Please check every line of the listing for "import" and copy each line where it is found.

Data provided -
━━━━━━━━━━
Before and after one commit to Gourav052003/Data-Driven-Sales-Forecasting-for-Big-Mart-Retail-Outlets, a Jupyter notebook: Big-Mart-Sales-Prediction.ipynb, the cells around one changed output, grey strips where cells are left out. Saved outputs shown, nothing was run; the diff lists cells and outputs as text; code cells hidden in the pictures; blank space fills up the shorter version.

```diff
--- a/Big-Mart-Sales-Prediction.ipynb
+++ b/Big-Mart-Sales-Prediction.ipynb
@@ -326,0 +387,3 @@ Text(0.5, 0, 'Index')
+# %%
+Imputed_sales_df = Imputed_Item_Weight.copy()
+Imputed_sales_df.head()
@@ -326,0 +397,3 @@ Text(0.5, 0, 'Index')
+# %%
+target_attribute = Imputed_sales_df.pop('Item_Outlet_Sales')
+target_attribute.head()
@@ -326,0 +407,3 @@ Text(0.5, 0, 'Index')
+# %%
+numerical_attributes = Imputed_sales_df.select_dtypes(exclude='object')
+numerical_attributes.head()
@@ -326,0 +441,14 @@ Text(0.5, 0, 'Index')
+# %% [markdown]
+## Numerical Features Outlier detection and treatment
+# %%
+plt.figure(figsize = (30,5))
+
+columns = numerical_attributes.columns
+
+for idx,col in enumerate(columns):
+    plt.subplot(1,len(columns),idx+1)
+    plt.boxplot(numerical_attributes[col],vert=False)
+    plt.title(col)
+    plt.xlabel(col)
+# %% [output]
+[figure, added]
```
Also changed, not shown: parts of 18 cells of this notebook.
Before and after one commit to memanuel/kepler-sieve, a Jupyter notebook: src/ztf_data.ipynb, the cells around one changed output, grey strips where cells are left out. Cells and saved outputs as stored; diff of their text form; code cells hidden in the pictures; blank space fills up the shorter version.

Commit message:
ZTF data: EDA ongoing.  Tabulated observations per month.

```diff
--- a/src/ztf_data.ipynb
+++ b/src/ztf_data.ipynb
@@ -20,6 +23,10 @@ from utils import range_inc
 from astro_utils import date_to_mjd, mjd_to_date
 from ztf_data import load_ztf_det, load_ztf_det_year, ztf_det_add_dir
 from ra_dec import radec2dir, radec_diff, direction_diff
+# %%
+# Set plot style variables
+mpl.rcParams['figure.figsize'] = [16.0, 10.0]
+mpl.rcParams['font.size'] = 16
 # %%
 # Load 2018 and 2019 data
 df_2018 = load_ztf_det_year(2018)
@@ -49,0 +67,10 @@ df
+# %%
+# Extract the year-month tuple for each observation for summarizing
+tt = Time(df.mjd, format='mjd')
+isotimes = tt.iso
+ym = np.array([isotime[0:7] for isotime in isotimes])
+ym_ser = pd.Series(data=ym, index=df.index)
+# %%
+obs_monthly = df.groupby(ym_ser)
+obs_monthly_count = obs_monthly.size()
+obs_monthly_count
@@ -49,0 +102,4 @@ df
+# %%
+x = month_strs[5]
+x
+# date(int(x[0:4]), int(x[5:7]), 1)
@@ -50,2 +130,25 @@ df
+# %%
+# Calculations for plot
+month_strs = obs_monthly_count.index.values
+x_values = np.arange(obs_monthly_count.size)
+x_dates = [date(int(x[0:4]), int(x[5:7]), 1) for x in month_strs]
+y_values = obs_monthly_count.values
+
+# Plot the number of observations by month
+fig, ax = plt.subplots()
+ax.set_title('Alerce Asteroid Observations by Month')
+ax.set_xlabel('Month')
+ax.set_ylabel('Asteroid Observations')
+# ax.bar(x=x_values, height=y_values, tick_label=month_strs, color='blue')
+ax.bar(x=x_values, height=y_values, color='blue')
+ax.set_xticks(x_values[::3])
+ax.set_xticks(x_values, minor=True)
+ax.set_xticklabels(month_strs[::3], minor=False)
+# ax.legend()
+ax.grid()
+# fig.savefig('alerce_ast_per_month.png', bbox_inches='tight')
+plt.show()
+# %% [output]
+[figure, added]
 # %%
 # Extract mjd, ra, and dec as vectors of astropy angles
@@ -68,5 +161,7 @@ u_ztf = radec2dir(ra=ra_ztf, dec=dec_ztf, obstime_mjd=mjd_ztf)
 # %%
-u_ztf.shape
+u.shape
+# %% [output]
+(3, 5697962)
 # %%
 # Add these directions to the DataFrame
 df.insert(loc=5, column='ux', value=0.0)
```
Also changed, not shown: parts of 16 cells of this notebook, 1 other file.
━━━━━━━━━━
Output of the exercise -
@@ -20,6 +23,10 @@ from utils import range_inc
 from astro_utils import date_to_mjd, mjd_to_date
 from ztf_data import load_ztf_det, load_ztf_det_year, ztf_det_add_dir
 from ra_dec import radec2dir, radec_diff, direction_diff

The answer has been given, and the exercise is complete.